**Problem:** The expected output is each line in the data below that includes the string "message".

=== Material provided ===

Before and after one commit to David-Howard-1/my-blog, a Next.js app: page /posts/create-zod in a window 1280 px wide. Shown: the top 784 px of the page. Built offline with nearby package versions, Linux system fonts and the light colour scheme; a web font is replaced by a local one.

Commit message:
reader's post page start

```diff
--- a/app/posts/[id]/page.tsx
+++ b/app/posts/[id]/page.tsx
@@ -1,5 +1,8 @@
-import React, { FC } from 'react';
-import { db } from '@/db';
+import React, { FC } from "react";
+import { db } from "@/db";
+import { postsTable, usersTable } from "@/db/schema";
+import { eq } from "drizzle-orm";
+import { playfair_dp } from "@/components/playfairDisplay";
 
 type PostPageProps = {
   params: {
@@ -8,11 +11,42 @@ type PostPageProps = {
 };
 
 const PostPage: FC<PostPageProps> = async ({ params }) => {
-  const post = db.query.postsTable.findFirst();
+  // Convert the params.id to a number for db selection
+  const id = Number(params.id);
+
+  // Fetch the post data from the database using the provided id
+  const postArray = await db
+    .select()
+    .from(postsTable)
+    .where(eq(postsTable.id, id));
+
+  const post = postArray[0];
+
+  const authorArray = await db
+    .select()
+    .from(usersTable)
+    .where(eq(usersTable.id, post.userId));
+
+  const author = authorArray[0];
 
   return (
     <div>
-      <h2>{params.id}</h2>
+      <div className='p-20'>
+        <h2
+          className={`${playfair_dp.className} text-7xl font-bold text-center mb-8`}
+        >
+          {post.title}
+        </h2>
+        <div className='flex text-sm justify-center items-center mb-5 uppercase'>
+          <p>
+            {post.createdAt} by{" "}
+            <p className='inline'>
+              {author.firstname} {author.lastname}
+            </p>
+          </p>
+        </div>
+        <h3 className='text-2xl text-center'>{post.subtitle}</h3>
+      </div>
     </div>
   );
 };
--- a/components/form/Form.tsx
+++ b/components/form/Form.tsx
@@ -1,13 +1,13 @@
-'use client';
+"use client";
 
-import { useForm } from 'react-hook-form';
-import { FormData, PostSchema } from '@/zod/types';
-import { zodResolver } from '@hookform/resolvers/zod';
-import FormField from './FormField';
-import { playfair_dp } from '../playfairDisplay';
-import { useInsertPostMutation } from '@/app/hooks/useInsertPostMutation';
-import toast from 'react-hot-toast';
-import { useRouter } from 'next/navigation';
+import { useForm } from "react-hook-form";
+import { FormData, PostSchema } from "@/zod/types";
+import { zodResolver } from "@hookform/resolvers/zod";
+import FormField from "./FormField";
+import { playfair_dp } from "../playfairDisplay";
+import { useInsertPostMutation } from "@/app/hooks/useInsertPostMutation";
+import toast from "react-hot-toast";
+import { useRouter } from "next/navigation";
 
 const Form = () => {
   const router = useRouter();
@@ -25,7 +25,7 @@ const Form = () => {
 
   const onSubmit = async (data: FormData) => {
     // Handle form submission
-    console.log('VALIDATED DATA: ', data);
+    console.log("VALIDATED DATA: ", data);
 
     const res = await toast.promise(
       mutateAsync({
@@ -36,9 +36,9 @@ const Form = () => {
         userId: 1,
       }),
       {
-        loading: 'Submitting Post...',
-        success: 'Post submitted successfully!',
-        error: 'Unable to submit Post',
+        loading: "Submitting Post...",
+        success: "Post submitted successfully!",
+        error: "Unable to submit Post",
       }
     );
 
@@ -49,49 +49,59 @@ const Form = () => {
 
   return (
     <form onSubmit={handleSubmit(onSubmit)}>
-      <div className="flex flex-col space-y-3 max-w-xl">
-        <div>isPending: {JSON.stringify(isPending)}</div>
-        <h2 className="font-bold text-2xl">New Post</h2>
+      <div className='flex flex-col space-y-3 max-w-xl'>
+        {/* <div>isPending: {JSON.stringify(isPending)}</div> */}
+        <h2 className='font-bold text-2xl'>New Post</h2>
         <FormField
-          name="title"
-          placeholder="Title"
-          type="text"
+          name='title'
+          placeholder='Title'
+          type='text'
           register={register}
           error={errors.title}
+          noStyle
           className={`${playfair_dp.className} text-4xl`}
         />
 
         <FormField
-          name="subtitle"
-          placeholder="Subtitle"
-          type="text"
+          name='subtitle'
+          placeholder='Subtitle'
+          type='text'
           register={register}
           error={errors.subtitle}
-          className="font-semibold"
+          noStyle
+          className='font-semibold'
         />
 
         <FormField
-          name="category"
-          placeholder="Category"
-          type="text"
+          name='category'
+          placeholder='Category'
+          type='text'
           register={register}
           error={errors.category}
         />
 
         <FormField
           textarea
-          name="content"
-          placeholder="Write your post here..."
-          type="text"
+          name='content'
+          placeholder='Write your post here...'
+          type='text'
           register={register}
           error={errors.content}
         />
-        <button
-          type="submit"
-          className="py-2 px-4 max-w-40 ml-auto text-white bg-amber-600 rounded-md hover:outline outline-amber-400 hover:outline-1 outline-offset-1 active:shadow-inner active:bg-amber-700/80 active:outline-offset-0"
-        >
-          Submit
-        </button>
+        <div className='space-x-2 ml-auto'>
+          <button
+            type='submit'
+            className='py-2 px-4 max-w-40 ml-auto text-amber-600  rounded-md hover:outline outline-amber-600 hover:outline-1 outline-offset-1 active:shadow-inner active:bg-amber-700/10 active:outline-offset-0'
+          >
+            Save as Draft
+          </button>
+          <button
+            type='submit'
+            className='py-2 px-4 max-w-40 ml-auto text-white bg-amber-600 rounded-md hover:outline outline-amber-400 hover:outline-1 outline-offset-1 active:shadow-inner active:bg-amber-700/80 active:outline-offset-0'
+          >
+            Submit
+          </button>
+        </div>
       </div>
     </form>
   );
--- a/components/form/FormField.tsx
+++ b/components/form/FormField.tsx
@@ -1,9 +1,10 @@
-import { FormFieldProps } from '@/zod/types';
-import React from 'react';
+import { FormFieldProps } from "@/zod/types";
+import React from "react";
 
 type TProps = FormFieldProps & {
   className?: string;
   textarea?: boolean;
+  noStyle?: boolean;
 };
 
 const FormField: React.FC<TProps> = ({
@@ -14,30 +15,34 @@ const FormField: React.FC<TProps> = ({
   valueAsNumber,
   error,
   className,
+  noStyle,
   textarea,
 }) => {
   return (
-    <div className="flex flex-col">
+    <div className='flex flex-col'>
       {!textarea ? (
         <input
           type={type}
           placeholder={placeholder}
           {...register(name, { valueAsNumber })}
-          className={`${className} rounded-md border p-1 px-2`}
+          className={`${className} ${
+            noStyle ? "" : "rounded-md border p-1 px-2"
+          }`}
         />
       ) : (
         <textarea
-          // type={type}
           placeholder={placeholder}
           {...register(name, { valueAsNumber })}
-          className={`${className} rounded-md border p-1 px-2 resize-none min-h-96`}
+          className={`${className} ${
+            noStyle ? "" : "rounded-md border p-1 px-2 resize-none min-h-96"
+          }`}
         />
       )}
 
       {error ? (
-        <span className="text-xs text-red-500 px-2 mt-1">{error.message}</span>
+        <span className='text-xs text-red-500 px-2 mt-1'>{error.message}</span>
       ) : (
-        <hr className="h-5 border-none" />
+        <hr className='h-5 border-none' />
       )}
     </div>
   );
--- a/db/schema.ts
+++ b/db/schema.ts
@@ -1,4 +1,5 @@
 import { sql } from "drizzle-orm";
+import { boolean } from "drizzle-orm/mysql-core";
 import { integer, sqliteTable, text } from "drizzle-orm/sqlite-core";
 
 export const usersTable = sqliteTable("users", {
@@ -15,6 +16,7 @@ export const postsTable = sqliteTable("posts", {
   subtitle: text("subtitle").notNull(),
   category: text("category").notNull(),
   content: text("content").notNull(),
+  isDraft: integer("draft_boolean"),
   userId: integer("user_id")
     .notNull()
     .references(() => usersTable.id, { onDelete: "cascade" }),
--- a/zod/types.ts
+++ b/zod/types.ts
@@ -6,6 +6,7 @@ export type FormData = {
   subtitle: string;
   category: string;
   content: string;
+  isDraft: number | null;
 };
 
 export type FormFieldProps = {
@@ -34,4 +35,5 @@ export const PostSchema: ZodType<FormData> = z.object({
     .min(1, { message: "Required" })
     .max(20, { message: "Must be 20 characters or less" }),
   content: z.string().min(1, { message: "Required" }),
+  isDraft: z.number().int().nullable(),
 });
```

===

**Your solution:**
Commit message:
-        <span className="text-xs text-red-500 px-2 mt-1">{error.message}</span>
+        <span className='text-xs text-red-500 px-2 mt-1'>{error.message}</span>
     .min(1, { message: "Required" })
     .max(20, { message: "Must be 20 characters or less" }),
   content: z.string().min(1, { message: "Required" }),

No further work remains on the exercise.